Album quilts are among the most expensive and rare. The name “album” was taken from the then-popular hobby of putting mementos into scrapbooks. The album quilt used the same idea as cloth squares. Each of the squares had a central motif such as an animal or flowering tree. Other objects for the squares used identifiable buildings, religious motifs, and overall geometric forms. What also makes them so special is the intricate piecing and appliqué work. For album bridal quilts, the stitches were almost invisible. Each square was supposedly made by a different friend of the bride and autographed by the maker in India ink.

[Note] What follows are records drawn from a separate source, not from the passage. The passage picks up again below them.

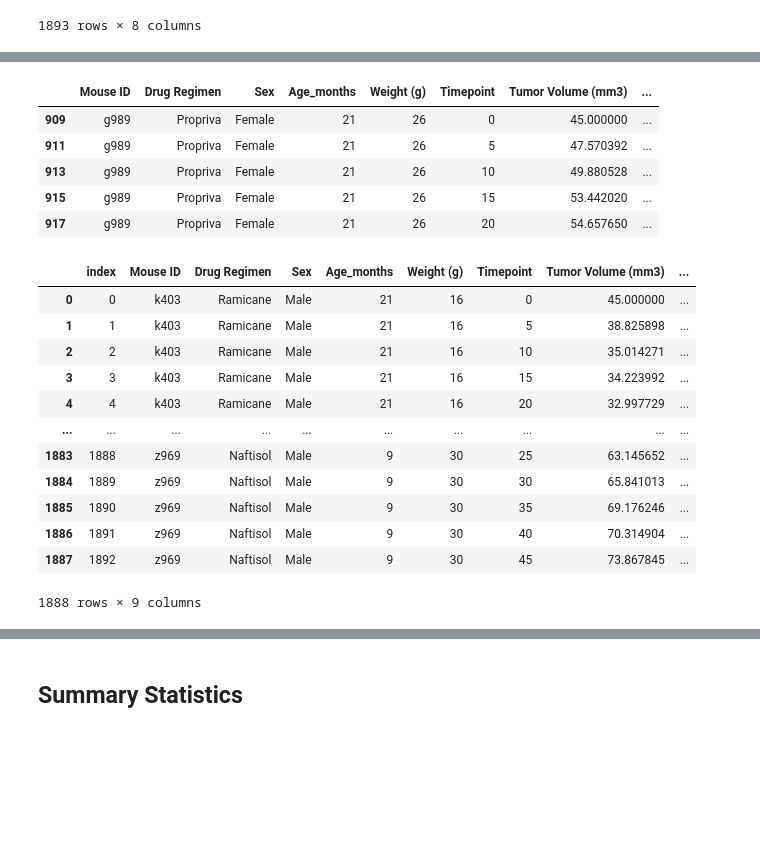
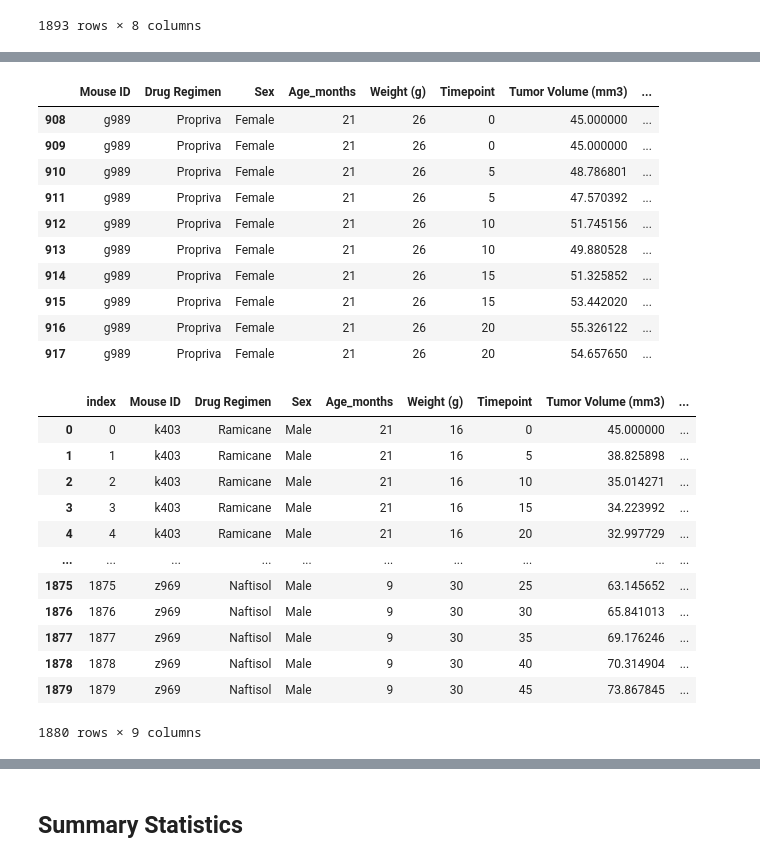
Before and after one commit to herzf012/pymaceuticals_inc, a Jupyter notebook: Pymaceuticals/pymaceuticals_starter.ipynb, the cells around one changed output, grey strips where cells are left out. Drawn from its saved outputs; the diff is of its cells as text; code cells hidden in the pictures; blank space fills up the shorter version.

```diff
--- a/Pymaceuticals/pymaceuticals_starter.ipynb
+++ b/Pymaceuticals/pymaceuticals_starter.ipynb
@@ -62,22 +62,27 @@ Total number of unique mice: 249
 # %%
 # Getting the duplicate mice by ID number that shows up for Mouse ID and Timepoint.
 # Optional: Get all the data for the duplicate mouse ID.
-duplicate_rows = mouse_study_results[mouse_study_results.duplicated(subset = ["Mouse ID", "Timepoint"], keep = "first") == True]
+duplicate_rows = mouse_study_results[mouse_study_results.duplicated(subset = ["Mouse ID", "Timepoint"], keep = False) == True]
 
 duplicate_rows
 # %% [output]
 |  | Mouse ID | Drug Regimen | Sex | Age_months | Weight (g) | Timepoint | Tumor Volume (mm3) | ... |
+| 908 | g989 | Propriva | Female | 21 | 26 | 0 | 45.000000 | ... |
 | 909 | g989 | Propriva | Female | 21 | 26 | 0 | 45.000000 | ... |
+| 910 | g989 | Propriva | Female | 21 | 26 | 5 | 48.786801 | ... |
 | 911 | g989 | Propriva | Female | 21 | 26 | 5 | 47.570392 | ... |
+| 912 | g989 | Propriva | Female | 21 | 26 | 10 | 51.745156 | ... |
 | 913 | g989 | Propriva | Female | 21 | 26 | 10 | 49.880528 | ... |
+| 914 | g989 | Propriva | Female | 21 | 26 | 15 | 51.325852 | ... |
 | 915 | g989 | Propriva | Female | 21 | 26 | 15 | 53.442020 | ... |
+| 916 | g989 | Propriva | Female | 21 | 26 | 20 | 55.326122 | ... |
 | 917 | g989 | Propriva | Female | 21 | 26 | 20 | 54.657650 | ... |
 # %%
 # Create a clean DataFrame by dropping the duplicate mouse by its ID.
-mouse_study_results = mouse_study_results.drop_duplicates(subset = ["Mouse ID", "Timepoint"])
+mouse_study_results = mouse_study_results[mouse_study_results["Mouse ID"] != "g989"]
 
 mouse_study_results = mouse_study_results.reset_index()
-
+mouse_study_results["index"] = mouse_study_results.index
 mouse_study_results
 # %% [output]
 |  | index | Mouse ID | Drug Regimen | Sex | Age_months | Weight (g) | Timepoint | Tumor Volume (mm3) | ... |
@@ -87,12 +92,12 @@ mouse_study_results
 | 3 | 3 | k403 | Ramicane | Male | 21 | 16 | 15 | 34.223992 | ... |
 | 4 | 4 | k403 | Ramicane | Male | 21 | 16 | 20 | 32.997729 | ... |
 | ... | ... | ... | ... | ... | ... | ... | ... | ... | ... |
-| 1883 | 1888 | z969 | Naftisol | Male | 9 | 30 | 25 | 63.145652 | ... |
-| 1884 | 1889 | z969 | Naftisol | Male | 9 | 30 | 30 | 65.841013 | ... |
-| 1885 | 1890 | z969 | Naftisol | Male | 9 | 30 | 35 | 69.176246 | ... |
-| 1886 | 1891 | z969 | Naftisol | Male | 9 | 30 | 40 | 70.314904 | ... |
-| 1887 | 1892 | z969 | Naftisol | Male | 9 | 30 | 45 | 73.867845 | ... |
+| 1875 | 1875 | z969 | Naftisol | Male | 9 | 30 | 25 | 63.145652 | ... |
+| 1876 | 1876 | z969 | Naftisol | Male | 9 | 30 | 30 | 65.841013 | ... |
+| 1877 | 1877 | z969 | Naftisol | Male | 9 | 30 | 35 | 69.176246 | ... |
+| 1878 | 1878 | z969 | Naftisol | Male | 9 | 30 | 40 | 70.314904 | ... |
+| 1879 | 1879 | z969 | Naftisol | Male | 9 | 30 | 45 | 73.867845 | ... |
-1888 rows × 9 columns
+1880 rows × 9 columns
 # %%
 # Checking the number of mice in the clean DataFrame.
 print(f"Total number of unique mice Ids: {len(mouse_study_results['Mouse ID'].unique())}")
```
Also changed, not shown: parts of 10 cells of this notebook.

Crazy quilts are a good example of unusual quilt names. They were based on the fact that they originally had no fixed design when first made in the American Colonies. As cloth became more available in the Colonies, the Crazy quilt became a thing of the past. In the 1870s, when the Crazy quilt technique was revived, it was totally different and used such fabrics as velvet, cotton, wool, and silk as well as plush, satin and linen. The name was also changed to “Crazy Patch Quilt.” Each colorful block was hand-sewn onto a backing of coarsely woven material. Once sewn together, they were connected by fancy stitches in variously colored threads. Advertisements or pictures printed on satin and woven silk political badges were made, as well as embroidered flowers, insects, and names.
Amish quilts are defined by their use of large geometric designs and dark backgrounds, as are Mennonite quilts. Printed fabrics were rarely used. Amish crib quilts can be expensive not only because not many were made, but few have survived.

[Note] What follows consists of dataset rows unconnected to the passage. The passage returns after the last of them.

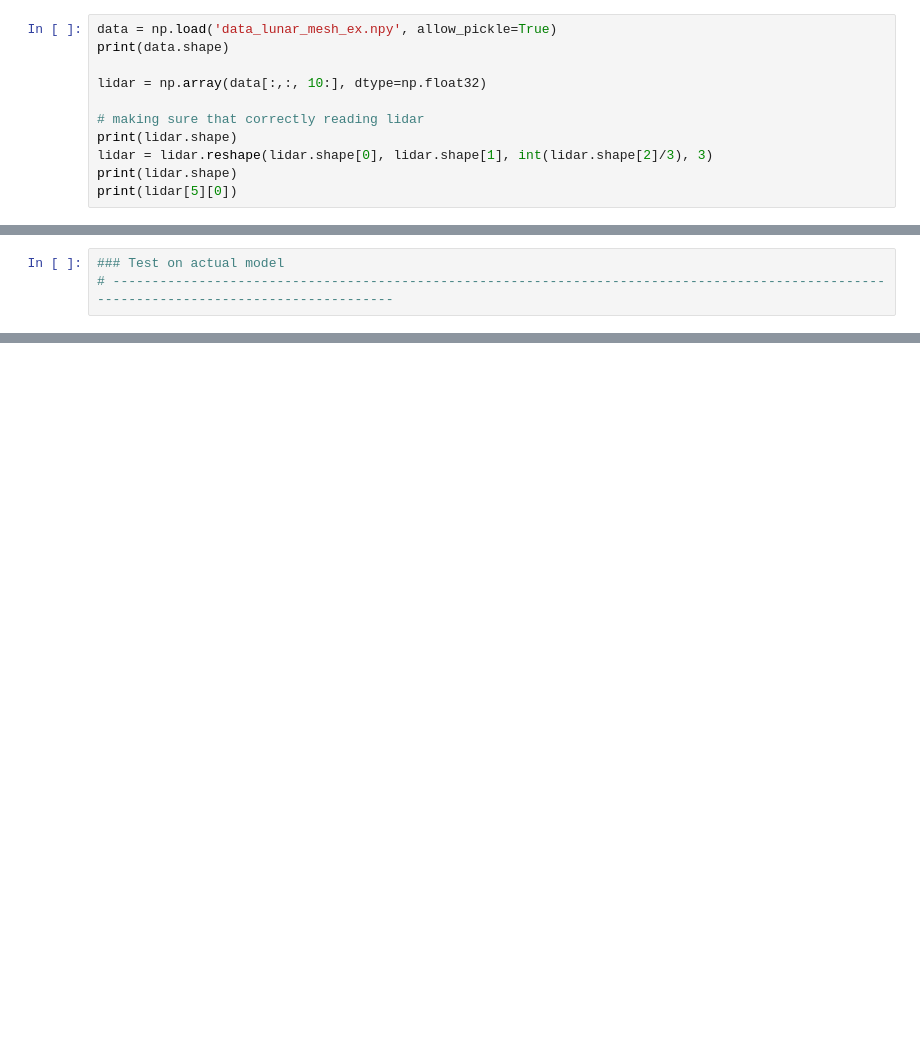
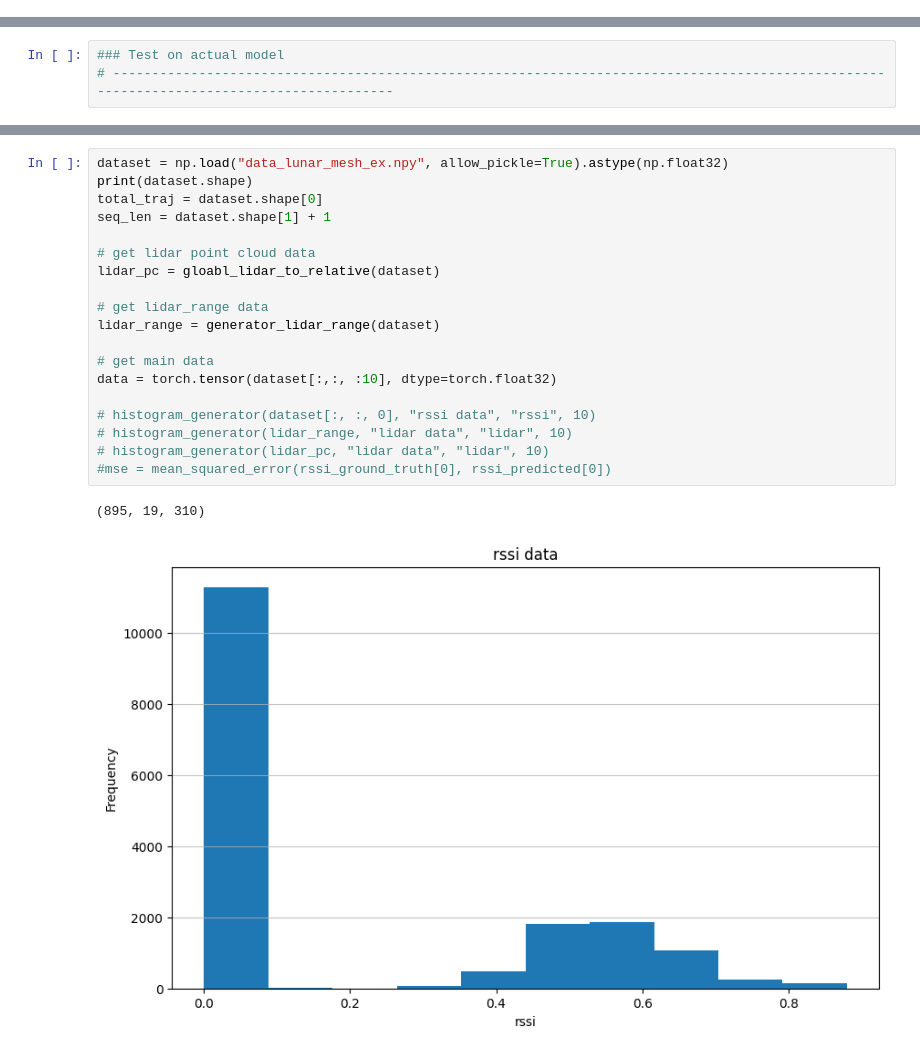
Before and after one commit to patorrad/sionna_dataset_generator, a Jupyter notebook: lidar-embedding.ipynb, the cells around one changed output, grey strips where cells are left out. Saved outputs shown, nothing was run; the diff lists cells and outputs as text; blank space fills up the shorter version.

Commit message:
Cleaning up lidar embedding

```diff
--- a/lidar-embedding.ipynb
+++ b/lidar-embedding.ipynb
@@ -13,14 +13,3 @@ np.random.seed(42)
 torch.manual_seed(42)
 # %% [output]
 <torch._C.Generator at 0x...>
-# %%
-data = np.load('data_lunar_mesh_ex.npy', allow_pickle=True)
-print(data.shape)
-
-lidar = np.array(data[:,:, 10:], dtype=np.float32)
-
-# making sure that correctly reading lidar
-print(lidar.shape)
-lidar = lidar.reshape(lidar.shape[0], lidar.shape[1], int(lidar.shape[2]/3), 3)
-print(lidar.shape)
-print(lidar[5][0])
@@ -763,0 +281,22 @@ torch.Size([2000, 3])
+# %%
+dataset = np.load("data_lunar_mesh_ex.npy", allow_pickle=True).astype(np.float32)
+print(dataset.shape)
+total_traj = dataset.shape[0]
+seq_len = dataset.shape[1] + 1
+
+# get lidar point cloud data
+lidar_pc = gloabl_lidar_to_relative(dataset)
+
+# get lidar_range data
+lidar_range = generator_lidar_range(dataset)
+
+# get main data
+data = torch.tensor(dataset[:,:, :10], dtype=torch.float32)
+
+# histogram_generator(dataset[:, :, 0], "rssi data", "rssi", 10)
+# histogram_generator(lidar_range, "lidar data", "lidar", 10)
+# histogram_generator(lidar_pc, "lidar data", "lidar", 10)
+#mse = mean_squared_error(rssi_ground_truth[0], rssi_predicted[0])
+# %% [output]
+(895, 19, 310)
+[figure, added]
```
Also changed, not shown: parts of 22 cells of this notebook, 2 other files.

Log Cabin quilts
Log Cabin quilts are easily recognized since part of their designs always resembles the logs once stacked in pioneer homes. As such, they are symbolic of the actual log cabins. The center square is usually red, representing the placement of a fireplace or hearth. They were popular in the late 19th century.
Show quilts can also be Crazy or Log Cabin quilts. They were made in those styles, but strictly for display and of silk. Popular patterns such as the “Star of Bethlehem” was created as silk show quilts.
Hawaiian (Kapa) quilts
Hawaiian (Kapa) quilts are a spinoff from missionaries’ patchwork quilts. They were made of two whole pieces of material and appliquéd in a free-style island motif, usually a single color on white. Pattern designs included breadfruit, turtles, ferns, crescent moon, and baskets of flowers.
Patriotic or Freedom quilts
Patriotic or Freedom quilts always surfaced in times of war or surrounding some historical such as the 1876 Centennial. They used such symbols as the Stars and Stripes, American heroes, and statesmen. The most popular symbol was the American bald eagle.
Many quilters commemorating the 1976 Bicentennial use the eagle as their primary motif. They are popular with contemporary collectors.
Anne Gilbert has been self-syndicating the ANTIQUE DETECTIVE to such papers as the Chicago Sun-Times and the Miami Herald since 1983.
She has authored nine books on antiques, collectibles, and art and appeared on national TV.
She has done appraisals for museums and private individuals.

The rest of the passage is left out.